This book was amazing. It is a story about a mother and her son who are prisoners within an eleven-by-eleven room.
Jack and Ma live everyday by routine. They have Watch to tell them when to wake-up, eat, and sleep as Skylight doesn’t allow God’s face to shine into the room very much. To Jack, this room with all of his inanimate friends, Sundaytreat, and Wardrobe is all he has ever known. To Ma, this is the prison she has endured for 7 years to keep Jack safe from Old Nick, the twisted man who first abducted Ma when she was 19. But at the age of five, Jack is becoming more curious about Outside, fueling Ma’s desperation to escape.

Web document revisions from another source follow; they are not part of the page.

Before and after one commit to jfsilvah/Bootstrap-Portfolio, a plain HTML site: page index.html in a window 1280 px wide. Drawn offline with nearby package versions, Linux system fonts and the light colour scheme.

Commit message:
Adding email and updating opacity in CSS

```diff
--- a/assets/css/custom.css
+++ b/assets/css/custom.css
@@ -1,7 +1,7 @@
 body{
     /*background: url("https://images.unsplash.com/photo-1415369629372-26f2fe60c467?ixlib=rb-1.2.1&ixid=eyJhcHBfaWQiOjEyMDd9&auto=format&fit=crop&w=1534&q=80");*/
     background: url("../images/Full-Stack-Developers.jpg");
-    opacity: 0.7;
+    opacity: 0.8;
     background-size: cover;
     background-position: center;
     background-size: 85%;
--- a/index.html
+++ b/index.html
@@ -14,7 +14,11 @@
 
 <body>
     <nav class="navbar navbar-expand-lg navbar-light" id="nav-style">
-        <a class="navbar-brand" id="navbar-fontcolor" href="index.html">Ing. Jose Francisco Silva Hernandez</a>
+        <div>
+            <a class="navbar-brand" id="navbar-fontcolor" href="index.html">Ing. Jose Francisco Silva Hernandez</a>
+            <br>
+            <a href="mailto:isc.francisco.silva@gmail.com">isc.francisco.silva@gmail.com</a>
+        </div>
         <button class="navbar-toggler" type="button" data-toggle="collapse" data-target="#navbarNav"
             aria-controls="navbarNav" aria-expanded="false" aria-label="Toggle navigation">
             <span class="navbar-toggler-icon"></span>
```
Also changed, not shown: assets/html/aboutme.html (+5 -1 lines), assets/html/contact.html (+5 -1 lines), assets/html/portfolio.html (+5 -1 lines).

Together, they hatch a plan to outsmart Old Nick, and get Jack Outside to find help. But can they adjust to a new world after Room?
This story is told entirely in Jack’s voice, allowing the story to develop as Jack develops. Instead of becoming the horror story that it could have been, Jack believes that everything in room is wonderful and an adventure. He is safe in Room where it is only him and Ma. Through Jack, Emma Donoghue portrays the ease with which young children adapt to new environments. As Jack grows, he watches as Ma slowly begins to withdraw. It is only when a crisis occurs, and Jack is taken from Ma to live with Grandma and Steppa, that we see him fully begin to shed the life of Room. Overall a story about perseverance, trust, empathy, fear, and dependence, Room will make you ask, “Could I have survived?”
Room was longlisted for the Booker prize, has won the Roger’s Writers’ Trust Fiction prize, and was a finalist for the GG award. It has garnered good reviews from Quill and Quire, Globe and Mail, and has been called a “gem” by Nicola Barr from Guardian.